_What to produce_
Set down each entry below exactly as written, keeping the pictures out.

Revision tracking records
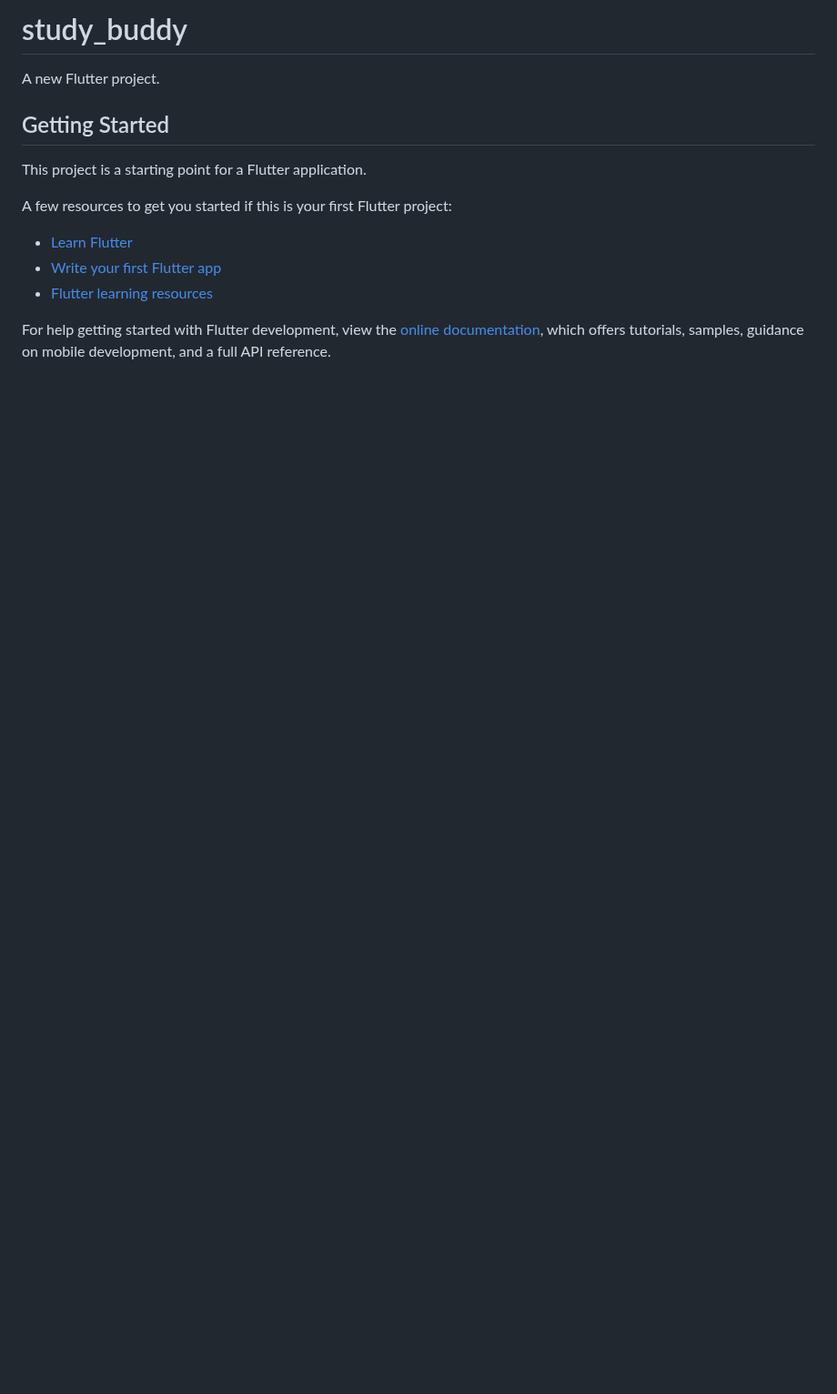
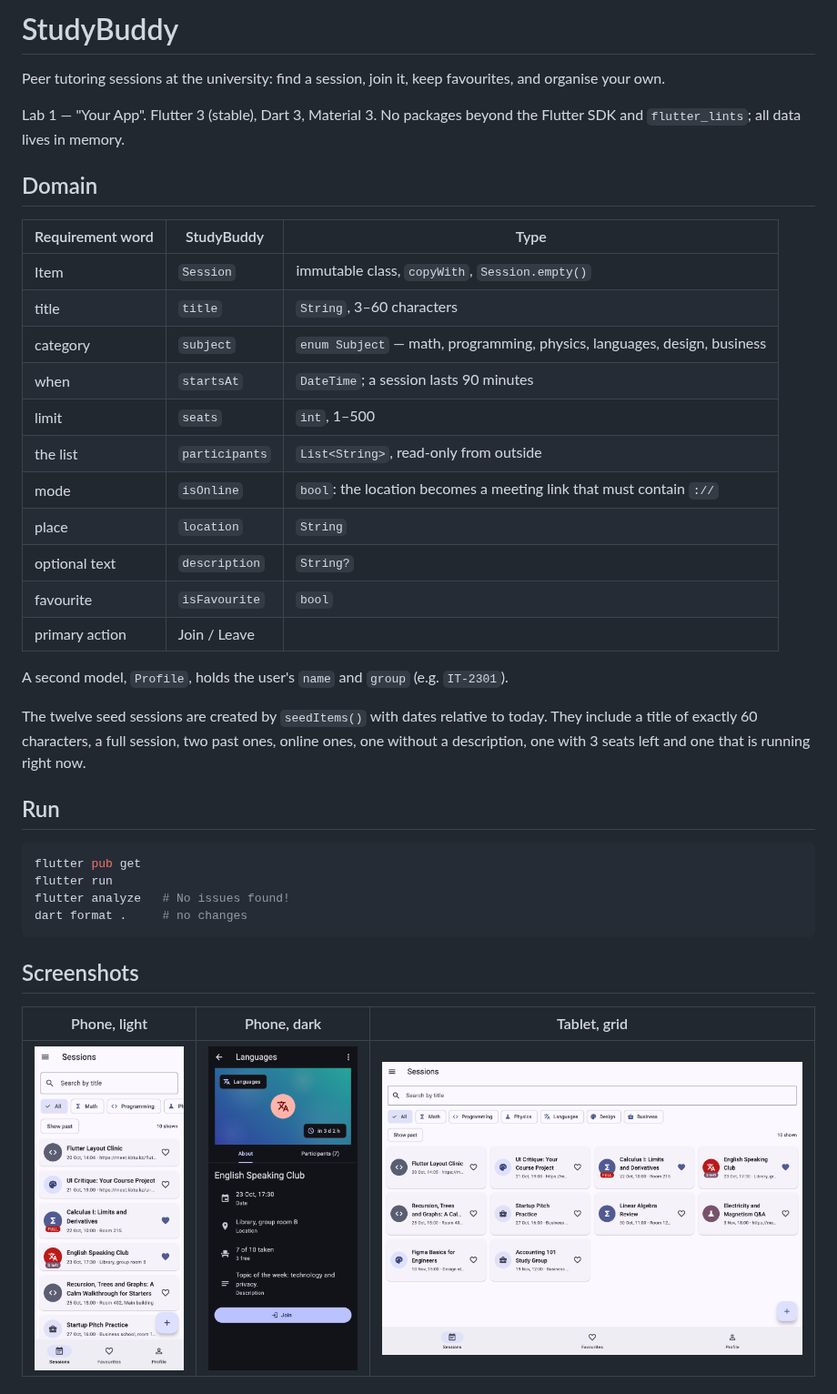
Before and after one commit to morikonon/flutter-2026-mukhamedali-daniyaruly, a Markdown page: study_buddy/README.md, the part around one of its changes. Shown at 91% size. Drawn GitHub-style; pictures changed too: study_buddy/screenshots/phone_dark.png (added), study_buddy/screenshots/phone_light.png (added), study_buddy/screenshots/tablet_grid.png (added); blank space fills up the shorter version.

Commit message:
Write README with domain, three screenshots and the Decisions section

````diff
--- a/study_buddy/README.md
+++ b/study_buddy/README.md
@@ -1,17 +1,41 @@
-# study_buddy
+# StudyBuddy
 
-A new Flutter project.
+Peer tutoring sessions at the university: find a session, join it, keep favourites, and organise your own.
 
-## Getting Started
+Lab 1 — "Your App". Flutter 3 (stable), Dart 3, Material 3. No packages beyond the Flutter SDK and `flutter_lints`; all data lives in memory.
 
-This project is a starting point for a Flutter application.
+## Domain
 
-A few resources to get you started if this is your first Flutter project:
+| Requirement word | StudyBuddy | Type |
+|---|---|---|
+| Item | `Session` | immutable class, `copyWith`, `Session.empty()` |
+| title | `title` | `String`, 3–60 characters |
+| category | `subject` | `enum Subject` — math, programming, physics, languages, design, business |
+| when | `startsAt` | `DateTime`; a session lasts 90 minutes |
+| limit | `seats` | `int`, 1–500 |
+| the list | `participants` | `List<String>`, read-only from outside |
+| mode | `isOnline` | `bool`: the location becomes a meeting link that must contain `://` |
+| place | `location` | `String` |
+| optional text | `description` | `String?` |
+| favourite | `isFavourite` | `bool` |
+| primary action | Join / Leave | |
 
-- [Learn Flutter](https://docs.flutter.dev/get-started/learn-flutter)
-- [Write your first Flutter app](https://docs.flutter.dev/get-started/codelab)
-- [Flutter learning resources](https://docs.flutter.dev/reference/learning-resources)
+A second model, `Profile`, holds the user's `name` and `group` (e.g. `IT-2301`).
 
-For help getting started with Flutter development, view the
-[online documentation](https://docs.flutter.dev/), which offers tutorials,
-samples, guidance on mobile development, and a full API reference.
+The twelve seed sessions are created by `seedItems()` with dates relative to today. They include a title of exactly 60 characters, a full session, two past ones, online ones, one without a description, one with 3 seats left and one that is running right now.
+
+## Run
+
+```bash
+flutter pub get
+flutter run
+flutter analyze   # No issues found!
+dart format .     # no changes
+```
+
+## Screenshots
+
+| Phone, light | Phone, dark | Tablet, grid |
+|---|---|---|
+| ![Phone light](screenshots/phone_light.png) | ![Phone dark](screenshots/phone_dark.png) | ![Tablet grid](screenshots/tablet_grid.png) |
+
````
Also changed, not shown: other parts of study_buddy/README.md (+28 -0 lines).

_Solution for this exercise_
Before and after one commit to morikonon/flutter-2026-mukhamedali-daniyaruly, a Markdown page: study_buddy/README.md, the part around one of its changes. Shown at 91% size. Drawn GitHub-style; pictures changed too: study_buddy/screenshots/phone_dark.png (added), study_buddy/screenshots/phone_light.png (added), study_buddy/screenshots/tablet_grid.png (added); blank space fills up the shorter version.

Commit message:
Write README with domain, three screenshots and the Decisions section

````diff
--- a/study_buddy/README.md
+++ b/study_buddy/README.md
@@ -1,17 +1,41 @@
-# study_buddy
+# StudyBuddy
 
-A new Flutter project.
+Peer tutoring sessions at the university: find a session, join it, keep favourites, and organise your own.
 
-## Getting Started
+Lab 1 — "Your App". Flutter 3 (stable), Dart 3, Material 3. No packages beyond the Flutter SDK and `flutter_lints`; all data lives in memory.
 
-This project is a starting point for a Flutter application.
+## Domain
 
-A few resources to get you started if this is your first Flutter project:
+| Requirement word | StudyBuddy | Type |
+|---|---|---|
+| Item | `Session` | immutable class, `copyWith`, `Session.empty()` |
+| title | `title` | `String`, 3–60 characters |
+| category | `subject` | `enum Subject` — math, programming, physics, languages, design, business |
+| when | `startsAt` | `DateTime`; a session lasts 90 minutes |
+| limit | `seats` | `int`, 1–500 |
+| the list | `participants` | `List<String>`, read-only from outside |
+| mode | `isOnline` | `bool`: the location becomes a meeting link that must contain `://` |
+| place | `location` | `String` |
+| optional text | `description` | `String?` |
+| favourite | `isFavourite` | `bool` |
+| primary action | Join / Leave | |
 
-- [Learn Flutter](https://docs.flutter.dev/get-started/learn-flutter)
-- [Write your first Flutter app](https://docs.flutter.dev/get-started/codelab)
-- [Flutter learning resources](https://docs.flutter.dev/reference/learning-resources)
+A second model, `Profile`, holds the user's `name` and `group` (e.g. `IT-2301`).
 
-For help getting started with Flutter development, view the
-[online documentation](https://docs.flutter.dev/), which offers tutorials,
-samples, guidance on mobile development, and a full API reference.
+The twelve seed sessions are created by `seedItems()` with dates relative to today. They include a title of exactly 60 characters, a full session, two past ones, online ones, one without a description, one with 3 seats left and one that is running right now.
+
+## Run
+
+```bash
+flutter pub get
+flutter run
+flutter analyze   # No issues found!
+dart format .     # no changes
+```
+
+## Screenshots
+
+| Phone, light | Phone, dark | Tablet, grid |
+|---|---|---|
+| ![Phone light](screenshots/phone_light.png) | ![Phone dark](screenshots/phone_dark.png) | ![Tablet grid](screenshots/tablet_grid.png) |
+
````
Also changed, not shown: other parts of study_buddy/README.md (+28 -0 lines).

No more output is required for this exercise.